**Prompt**
A word-for-word copy of the data, pictures excluded, is what this task asks for.

++++ Materials provided

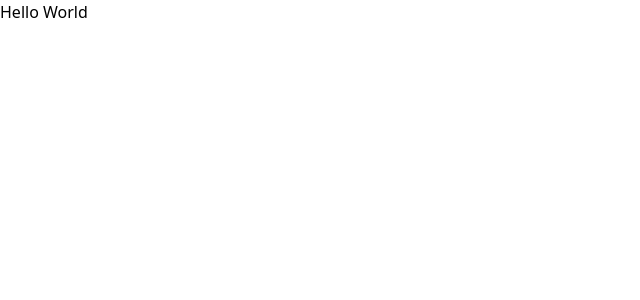
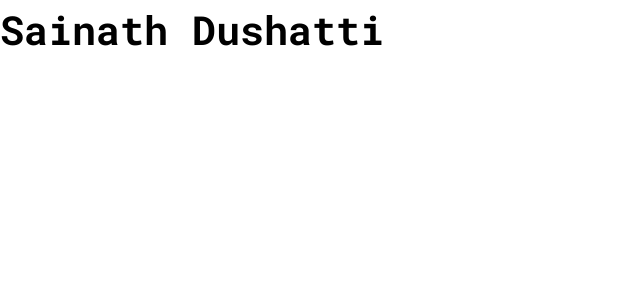
Before and after one commit to sainathd07/sainathdushatti.com, a React (Create React App) app: page / in a window 1280 px wide. Shown: the top 300 px of the page, without its empty margins (0-640 px from the left). Built offline with nearby package versions, Linux system fonts and the light colour scheme.

Commit message:
Created component folder, made a Title component and made it reponsive

```diff
--- a/src/App.js
+++ b/src/App.js
@@ -1,8 +1,9 @@
 import React from 'react'
+import Title from './components/Title'
 
 const App = () => {
   return (
-    <div>Hello World</div>
+    <Title />
   )
 }
 
--- /dev/null
+++ b/src/components/Title.jsx
@@ -0,0 +1,9 @@
+import React from 'react'
+
+const Title = () => {
+  return (
+    <div className='font-body font-bold md:text-[40px] text-[25px]'>Sainath Dushatti</div>
+  )
+}
+
+export default Title
```
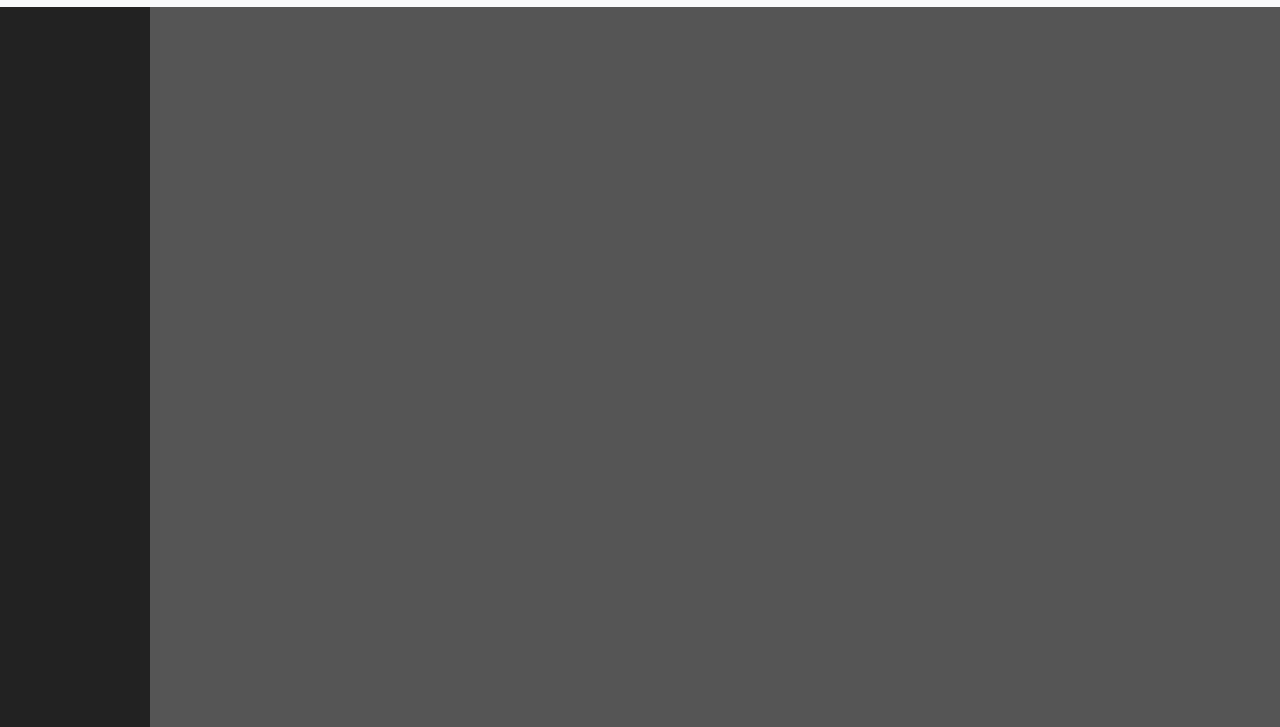
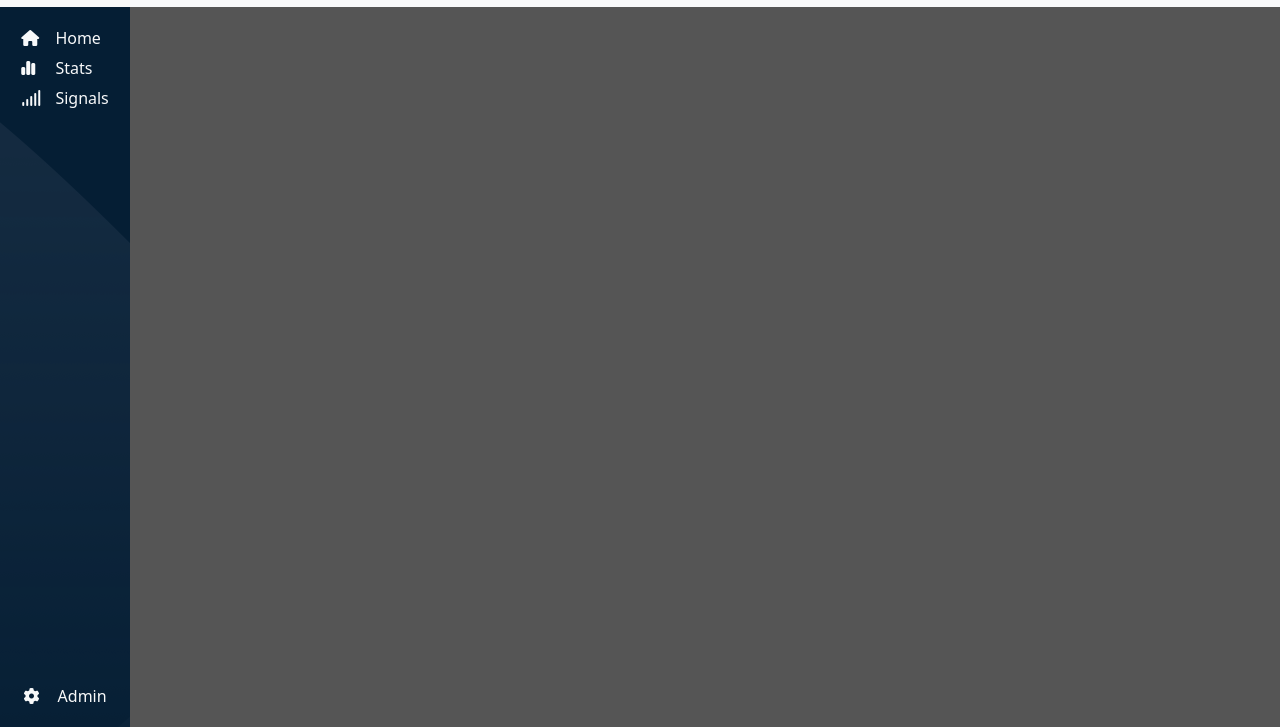
Before and after one commit to patrictobola/html-css-bootstrap-dashboard, a plain HTML site: page index.html in a window 1280 px wide. Shown: the part 73-800 px from the top of the page. Drawn offline with nearby package versions, Linux system fonts and the light colour scheme.

Commit message:
[all] done sidebar

```diff
--- a/css/style.css
+++ b/css/style.css
@@ -4,6 +4,22 @@
 }
 .fa-bell {
   color: orangered;
+}
+
+/* ! MAIN */
+/* Sidebar ------------------------------------- */
+
+#sidebar > div {
+  height: 100%;
+}
+.icons {
+  padding: 3px 0;
+}
+.icons a {
+  text-decoration: none;
+}
+.icons i {
+  width: 30px;
 }
 
 /* TODO fix Layout  */
@@ -14,7 +30,9 @@ header #navbar {
 }
 #sidebar {
   min-width: 80px;
-  background-color: #222;
+  background-image: url(../img/sidebar-bg.png);
+  background-color: #051e34;
+  color: white;
 }
 #dashboard {
   height: calc(100vh - 80px);
@@ -26,6 +44,6 @@ header #navbar {
 /* LAPTOP --------------------------------- */
 @media screen and (min-width: 992px) {
   #sidebar {
-    min-width: 150px;
+    min-width: 130px;
   }
 }
--- a/index.html
+++ b/index.html
@@ -43,7 +43,41 @@
         <div class="d-flex">
             <!-- Sidebar  -->
             <nav id="sidebar">
-
+                <div class="d-flex py-3 flex-column align-items-center justify-content-between">
+                    <!-- Top-side  -->
+                    <div class="top-side">
+                        <!-- Home menu  -->
+                        <div class="icons">
+                            <a href="#" class="link-light text-decoration-none">
+                                <i class="fas fa-house"></i>
+                                <span class="d-none d-lg-inline">Home</span>
+                            </a>
+                        </div>
+                        <!-- Chart menu  -->
+                        <div class="icons">
+                            <a href="#" class="link-light">
+                                <i class="fas fa-chart-simple"></i>
+                                <span class="d-none d-lg-inline">Stats</span>
+                            </a>
+                        </div>
+                        <!-- Signal menu  -->
+                        <div class="icons">
+                            <a href="#" class="link-light">
+                                <i class="fas fa-signal"></i>
+                                <span class="d-none d-lg-inline">Signals</span>
+                            </a>
+                        </div>
+                    </div>
+                    <!-- Bot side  -->
+                    <div class="bot-side">
+                        <div class="icons">
+                            <a href="#" class="link-light">
+                                <i class="fas fa-gear"></i>
+                                <span class="d-none d-lg-inline">Admin</span>
+                            </a>
+                        </div>
+                    </div>
+                </div>
             </nav>
             <!-- Main Section  -->
             <section id="dashboard">
```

++++++++

**Response below**
Before and after one commit to sainathd07/sainathdushatti.com, a React (Create React App) app: page / in a window 1280 px wide. Shown: the top 300 px of the page, without its empty margins (0-640 px from the left). Built offline with nearby package versions, Linux system fonts and the light colour scheme.

Commit message:
Created component folder, made a Title component and made it reponsive

```diff
--- a/src/App.js
+++ b/src/App.js
@@ -1,8 +1,9 @@
 import React from 'react'
+import Title from './components/Title'
 
 const App = () => {
   return (
-    <div>Hello World</div>
+    <Title />
   )
 }
 
--- /dev/null
+++ b/src/components/Title.jsx
@@ -0,0 +1,9 @@
+import React from 'react'
+
+const Title = () => {
+  return (
+    <div className='font-body font-bold md:text-[40px] text-[25px]'>Sainath Dushatti</div>
+  )
+}
+
+export default Title
```
Before and after one commit to patrictobola/html-css-bootstrap-dashboard, a plain HTML site: page index.html in a window 1280 px wide. Shown: the part 73-800 px from the top of the page. Drawn offline with nearby package versions, Linux system fonts and the light colour scheme.

Commit message:
[all] done sidebar

```diff
--- a/css/style.css
+++ b/css/style.css
@@ -4,6 +4,22 @@
 }
 .fa-bell {
   color: orangered;
+}
+
+/* ! MAIN */
+/* Sidebar ------------------------------------- */
+
+#sidebar > div {
+  height: 100%;
+}
+.icons {
+  padding: 3px 0;
+}
+.icons a {
+  text-decoration: none;
+}
+.icons i {
+  width: 30px;
 }
 
 /* TODO fix Layout  */
@@ -14,7 +30,9 @@ header #navbar {
 }
 #sidebar {
   min-width: 80px;
-  background-color: #222;
+  background-image: url(../img/sidebar-bg.png);
+  background-color: #051e34;
+  color: white;
 }
 #dashboard {
   height: calc(100vh - 80px);
@@ -26,6 +44,6 @@ header #navbar {
 /* LAPTOP --------------------------------- */
 @media screen and (min-width: 992px) {
   #sidebar {
-    min-width: 150px;
+    min-width: 130px;
   }
 }
--- a/index.html
+++ b/index.html
@@ -43,7 +43,41 @@
         <div class="d-flex">
             <!-- Sidebar  -->
             <nav id="sidebar">
-
+                <div class="d-flex py-3 flex-column align-items-center justify-content-between">
+                    <!-- Top-side  -->
+                    <div class="top-side">
+                        <!-- Home menu  -->
+                        <div class="icons">
+                            <a href="#" class="link-light text-decoration-none">
+                                <i class="fas fa-house"></i>
+                                <span class="d-none d-lg-inline">Home</span>
+                            </a>
+                        </div>
+                        <!-- Chart menu  -->
+                        <div class="icons">
+                            <a href="#" class="link-light">
+                                <i class="fas fa-chart-simple"></i>
+                                <span class="d-none d-lg-inline">Stats</span>
+                            </a>
+                        </div>
+                        <!-- Signal menu  -->
+                        <div class="icons">
+                            <a href="#" class="link-light">
+                                <i class="fas fa-signal"></i>
+                                <span class="d-none d-lg-inline">Signals</span>
+                            </a>
+                        </div>
+                    </div>
+                    <!-- Bot side  -->
+                    <div class="bot-side">
+                        <div class="icons">
+                            <a href="#" class="link-light">
+                                <i class="fas fa-gear"></i>
+                                <span class="d-none d-lg-inline">Admin</span>
+                            </a>
+                        </div>
+                    </div>
+                </div>
             </nav>
             <!-- Main Section  -->
             <section id="dashboard">
```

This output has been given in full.